As one of only ten NSF funded Centers for Learning and Teaching, CISTL will serve as a national model, improving science education through research and researched practice.
Unique to CISTL from the other Centers funded by NSF is the focus on collaboration among various types of institutions supporting science education. CISTL partners include Tyson Research Center, St. Louis Science Center, Saint Louis Zoo, Missouri Botanical Garden, University of Missouri in St. Louis, St. Louis Community College, the Association of Science-Technology Centers and five school districts -- University City, St. Louis Public Schools, Riverview Gardens, Maplewood-Richmond Heights and Kirkwood.
"This is a unique opportunity for the St. Louis community to support and to advance the development of an urban learning alliance in science education that links a major research university to important repositories of scientific knowledge in the community," said William Tate, chair of the Department of Education. "I view this NSF award to Washington University as significant in developing models of excellence in teacher education and doctoral studies in science education that are directly connected to urban communities. This is an exciting moment for Washington University and all involved in this endeavor."

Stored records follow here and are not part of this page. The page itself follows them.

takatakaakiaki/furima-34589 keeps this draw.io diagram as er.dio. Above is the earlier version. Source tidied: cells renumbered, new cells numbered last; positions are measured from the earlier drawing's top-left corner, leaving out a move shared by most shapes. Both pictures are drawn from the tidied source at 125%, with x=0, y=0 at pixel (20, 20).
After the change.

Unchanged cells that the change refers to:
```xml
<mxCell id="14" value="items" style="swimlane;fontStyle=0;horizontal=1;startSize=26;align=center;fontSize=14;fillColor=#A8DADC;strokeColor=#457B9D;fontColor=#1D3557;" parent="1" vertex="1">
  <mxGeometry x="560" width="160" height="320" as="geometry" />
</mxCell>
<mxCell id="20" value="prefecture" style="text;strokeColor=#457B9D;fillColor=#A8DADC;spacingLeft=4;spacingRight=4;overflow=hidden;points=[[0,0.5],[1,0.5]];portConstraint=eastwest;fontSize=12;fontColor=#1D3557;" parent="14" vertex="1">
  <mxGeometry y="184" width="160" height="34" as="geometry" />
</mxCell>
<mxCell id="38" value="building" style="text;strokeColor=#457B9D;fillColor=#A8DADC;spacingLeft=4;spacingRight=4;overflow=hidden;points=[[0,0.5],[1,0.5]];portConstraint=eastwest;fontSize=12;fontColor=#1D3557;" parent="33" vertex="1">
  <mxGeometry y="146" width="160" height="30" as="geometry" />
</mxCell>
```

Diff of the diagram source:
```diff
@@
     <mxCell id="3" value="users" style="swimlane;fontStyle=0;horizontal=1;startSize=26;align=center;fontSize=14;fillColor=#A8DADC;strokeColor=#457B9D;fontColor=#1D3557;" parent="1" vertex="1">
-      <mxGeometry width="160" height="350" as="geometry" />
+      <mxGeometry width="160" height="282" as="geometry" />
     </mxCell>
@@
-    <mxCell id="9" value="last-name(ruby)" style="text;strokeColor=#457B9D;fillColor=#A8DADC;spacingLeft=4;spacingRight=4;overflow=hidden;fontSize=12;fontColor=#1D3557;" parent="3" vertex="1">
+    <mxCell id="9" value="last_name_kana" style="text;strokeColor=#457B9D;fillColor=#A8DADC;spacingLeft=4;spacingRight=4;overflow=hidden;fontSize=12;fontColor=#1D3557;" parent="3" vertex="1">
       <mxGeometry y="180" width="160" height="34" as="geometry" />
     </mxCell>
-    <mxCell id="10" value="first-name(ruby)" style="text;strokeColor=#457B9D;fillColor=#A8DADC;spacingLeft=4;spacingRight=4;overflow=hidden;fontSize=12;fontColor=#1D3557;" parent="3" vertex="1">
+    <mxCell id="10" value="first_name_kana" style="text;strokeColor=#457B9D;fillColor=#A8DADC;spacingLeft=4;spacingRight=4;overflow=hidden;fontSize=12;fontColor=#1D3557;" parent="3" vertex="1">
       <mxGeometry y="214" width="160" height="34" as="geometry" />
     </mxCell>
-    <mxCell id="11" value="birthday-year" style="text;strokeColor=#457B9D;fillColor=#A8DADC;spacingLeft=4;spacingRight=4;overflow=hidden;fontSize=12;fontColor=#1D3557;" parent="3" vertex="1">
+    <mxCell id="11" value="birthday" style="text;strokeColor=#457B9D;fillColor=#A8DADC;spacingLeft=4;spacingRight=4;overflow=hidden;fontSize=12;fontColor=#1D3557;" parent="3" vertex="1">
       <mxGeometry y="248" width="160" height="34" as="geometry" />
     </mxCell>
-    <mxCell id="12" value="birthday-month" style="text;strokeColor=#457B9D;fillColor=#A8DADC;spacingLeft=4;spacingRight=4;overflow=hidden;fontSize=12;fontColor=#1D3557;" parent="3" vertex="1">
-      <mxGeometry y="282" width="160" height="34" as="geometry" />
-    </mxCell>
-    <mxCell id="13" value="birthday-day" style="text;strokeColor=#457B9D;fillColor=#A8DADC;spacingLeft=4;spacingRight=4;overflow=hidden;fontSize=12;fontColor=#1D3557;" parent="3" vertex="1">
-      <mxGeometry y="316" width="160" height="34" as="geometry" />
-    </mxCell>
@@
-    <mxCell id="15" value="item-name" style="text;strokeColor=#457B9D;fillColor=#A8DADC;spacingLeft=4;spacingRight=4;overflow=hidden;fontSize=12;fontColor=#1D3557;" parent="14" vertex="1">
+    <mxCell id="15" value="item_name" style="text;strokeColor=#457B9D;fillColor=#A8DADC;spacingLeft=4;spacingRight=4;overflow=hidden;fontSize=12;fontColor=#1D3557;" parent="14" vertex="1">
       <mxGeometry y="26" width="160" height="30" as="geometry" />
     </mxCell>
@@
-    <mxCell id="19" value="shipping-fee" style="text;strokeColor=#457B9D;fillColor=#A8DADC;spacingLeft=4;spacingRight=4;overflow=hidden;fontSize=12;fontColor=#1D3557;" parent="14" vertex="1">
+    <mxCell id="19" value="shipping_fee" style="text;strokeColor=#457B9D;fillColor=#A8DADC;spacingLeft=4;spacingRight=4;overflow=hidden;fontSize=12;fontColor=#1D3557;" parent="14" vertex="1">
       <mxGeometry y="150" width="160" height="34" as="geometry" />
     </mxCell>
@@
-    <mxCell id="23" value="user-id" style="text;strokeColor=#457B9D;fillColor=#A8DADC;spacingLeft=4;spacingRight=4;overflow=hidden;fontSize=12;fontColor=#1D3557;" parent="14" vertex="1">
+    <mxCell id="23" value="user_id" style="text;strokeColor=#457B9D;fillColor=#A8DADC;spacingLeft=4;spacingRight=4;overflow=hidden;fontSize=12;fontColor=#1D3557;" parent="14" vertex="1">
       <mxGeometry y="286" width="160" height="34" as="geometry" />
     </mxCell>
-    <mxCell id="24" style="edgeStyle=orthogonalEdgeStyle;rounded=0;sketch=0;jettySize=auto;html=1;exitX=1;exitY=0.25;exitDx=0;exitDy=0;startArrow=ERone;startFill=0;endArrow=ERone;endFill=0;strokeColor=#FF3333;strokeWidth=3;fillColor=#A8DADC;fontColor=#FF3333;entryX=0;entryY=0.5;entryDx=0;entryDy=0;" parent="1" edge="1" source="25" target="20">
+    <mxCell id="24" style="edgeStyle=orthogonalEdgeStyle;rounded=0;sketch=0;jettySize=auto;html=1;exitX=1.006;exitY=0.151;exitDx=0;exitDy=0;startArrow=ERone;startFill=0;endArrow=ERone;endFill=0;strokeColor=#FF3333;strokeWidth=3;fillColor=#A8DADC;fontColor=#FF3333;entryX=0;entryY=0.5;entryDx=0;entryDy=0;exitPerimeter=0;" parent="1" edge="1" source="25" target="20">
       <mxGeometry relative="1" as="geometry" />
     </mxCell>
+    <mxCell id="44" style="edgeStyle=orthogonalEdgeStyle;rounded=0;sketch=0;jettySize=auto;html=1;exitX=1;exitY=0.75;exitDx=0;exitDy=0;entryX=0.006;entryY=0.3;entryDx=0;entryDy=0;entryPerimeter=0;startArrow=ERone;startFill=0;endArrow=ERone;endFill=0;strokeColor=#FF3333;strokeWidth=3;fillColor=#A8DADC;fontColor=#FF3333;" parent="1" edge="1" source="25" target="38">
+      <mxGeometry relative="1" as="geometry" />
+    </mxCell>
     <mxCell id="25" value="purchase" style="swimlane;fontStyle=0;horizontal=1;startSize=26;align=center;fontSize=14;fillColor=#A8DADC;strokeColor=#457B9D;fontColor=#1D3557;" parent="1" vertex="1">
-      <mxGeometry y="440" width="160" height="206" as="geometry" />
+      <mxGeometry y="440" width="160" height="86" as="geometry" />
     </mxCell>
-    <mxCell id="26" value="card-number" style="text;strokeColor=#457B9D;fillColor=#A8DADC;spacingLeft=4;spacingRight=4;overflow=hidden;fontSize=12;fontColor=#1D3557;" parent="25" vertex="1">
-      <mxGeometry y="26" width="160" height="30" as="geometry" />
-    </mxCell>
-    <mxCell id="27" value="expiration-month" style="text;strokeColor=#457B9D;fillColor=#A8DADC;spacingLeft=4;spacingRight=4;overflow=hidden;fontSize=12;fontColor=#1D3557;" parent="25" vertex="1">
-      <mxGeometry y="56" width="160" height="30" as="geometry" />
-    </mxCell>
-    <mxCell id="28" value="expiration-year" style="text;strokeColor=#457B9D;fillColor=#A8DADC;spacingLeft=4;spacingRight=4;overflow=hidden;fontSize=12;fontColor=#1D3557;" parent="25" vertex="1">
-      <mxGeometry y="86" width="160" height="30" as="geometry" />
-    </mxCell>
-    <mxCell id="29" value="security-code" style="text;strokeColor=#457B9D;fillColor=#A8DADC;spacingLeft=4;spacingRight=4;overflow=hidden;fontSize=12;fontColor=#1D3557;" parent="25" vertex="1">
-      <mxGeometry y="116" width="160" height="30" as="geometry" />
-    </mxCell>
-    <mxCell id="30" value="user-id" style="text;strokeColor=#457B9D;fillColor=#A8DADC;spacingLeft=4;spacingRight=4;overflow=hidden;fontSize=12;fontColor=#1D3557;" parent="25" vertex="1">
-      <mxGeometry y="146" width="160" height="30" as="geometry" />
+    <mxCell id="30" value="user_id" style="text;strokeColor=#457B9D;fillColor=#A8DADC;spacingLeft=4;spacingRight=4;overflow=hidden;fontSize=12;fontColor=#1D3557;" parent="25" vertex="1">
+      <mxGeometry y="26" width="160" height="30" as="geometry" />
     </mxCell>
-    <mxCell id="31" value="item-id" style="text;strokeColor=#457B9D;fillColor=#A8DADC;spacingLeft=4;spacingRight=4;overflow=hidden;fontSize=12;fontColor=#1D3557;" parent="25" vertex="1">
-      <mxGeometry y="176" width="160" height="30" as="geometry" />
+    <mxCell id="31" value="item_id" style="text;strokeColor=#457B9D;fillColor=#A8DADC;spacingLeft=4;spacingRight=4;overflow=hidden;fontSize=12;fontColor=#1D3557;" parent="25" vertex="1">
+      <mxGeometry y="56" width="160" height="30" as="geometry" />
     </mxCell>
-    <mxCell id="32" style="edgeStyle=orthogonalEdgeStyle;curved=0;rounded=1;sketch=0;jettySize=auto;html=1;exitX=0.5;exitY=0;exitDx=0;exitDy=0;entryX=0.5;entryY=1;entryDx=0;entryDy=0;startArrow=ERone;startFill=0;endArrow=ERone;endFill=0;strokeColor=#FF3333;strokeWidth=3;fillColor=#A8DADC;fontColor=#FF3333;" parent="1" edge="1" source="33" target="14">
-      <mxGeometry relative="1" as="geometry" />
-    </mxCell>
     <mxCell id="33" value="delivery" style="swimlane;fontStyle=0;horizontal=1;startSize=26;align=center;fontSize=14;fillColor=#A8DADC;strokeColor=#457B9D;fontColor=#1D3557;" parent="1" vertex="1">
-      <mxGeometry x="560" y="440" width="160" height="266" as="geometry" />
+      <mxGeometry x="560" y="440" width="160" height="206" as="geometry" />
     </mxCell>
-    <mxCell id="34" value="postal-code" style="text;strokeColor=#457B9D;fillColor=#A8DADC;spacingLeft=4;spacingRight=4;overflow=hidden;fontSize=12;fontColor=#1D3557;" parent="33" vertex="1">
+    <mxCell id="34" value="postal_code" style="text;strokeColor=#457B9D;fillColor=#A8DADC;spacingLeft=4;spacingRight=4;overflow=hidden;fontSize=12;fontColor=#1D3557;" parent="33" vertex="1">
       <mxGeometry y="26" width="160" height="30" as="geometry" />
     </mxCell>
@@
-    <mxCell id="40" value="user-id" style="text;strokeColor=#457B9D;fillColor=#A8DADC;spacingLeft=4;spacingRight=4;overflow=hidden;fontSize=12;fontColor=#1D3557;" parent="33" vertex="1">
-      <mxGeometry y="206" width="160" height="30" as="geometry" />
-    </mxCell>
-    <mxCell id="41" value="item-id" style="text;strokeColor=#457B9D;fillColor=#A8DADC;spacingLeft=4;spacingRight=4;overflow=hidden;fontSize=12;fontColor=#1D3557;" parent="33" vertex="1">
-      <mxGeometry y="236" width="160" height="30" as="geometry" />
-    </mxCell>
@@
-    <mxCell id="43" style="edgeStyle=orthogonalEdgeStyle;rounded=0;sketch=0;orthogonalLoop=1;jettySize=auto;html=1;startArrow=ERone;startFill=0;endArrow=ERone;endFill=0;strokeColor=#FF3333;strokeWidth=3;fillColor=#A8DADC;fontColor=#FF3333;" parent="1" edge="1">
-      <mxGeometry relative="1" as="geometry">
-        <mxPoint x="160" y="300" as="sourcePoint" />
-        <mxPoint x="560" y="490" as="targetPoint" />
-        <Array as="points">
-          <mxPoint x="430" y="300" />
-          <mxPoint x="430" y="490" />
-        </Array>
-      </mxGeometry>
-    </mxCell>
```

The five-year project officially begins in January 2003, though work on CISTL began with a developmental grant from NSF last year.
"Our primary goal is to improve science learning and teaching across the educational continuum," said Christine Klein, principal investigator and project director for CISTL. This includes pre-service and in-service teachers, staff at local science institutions, doctoral and po
Contact: Neil Schoenherr
Washington University in St. Louis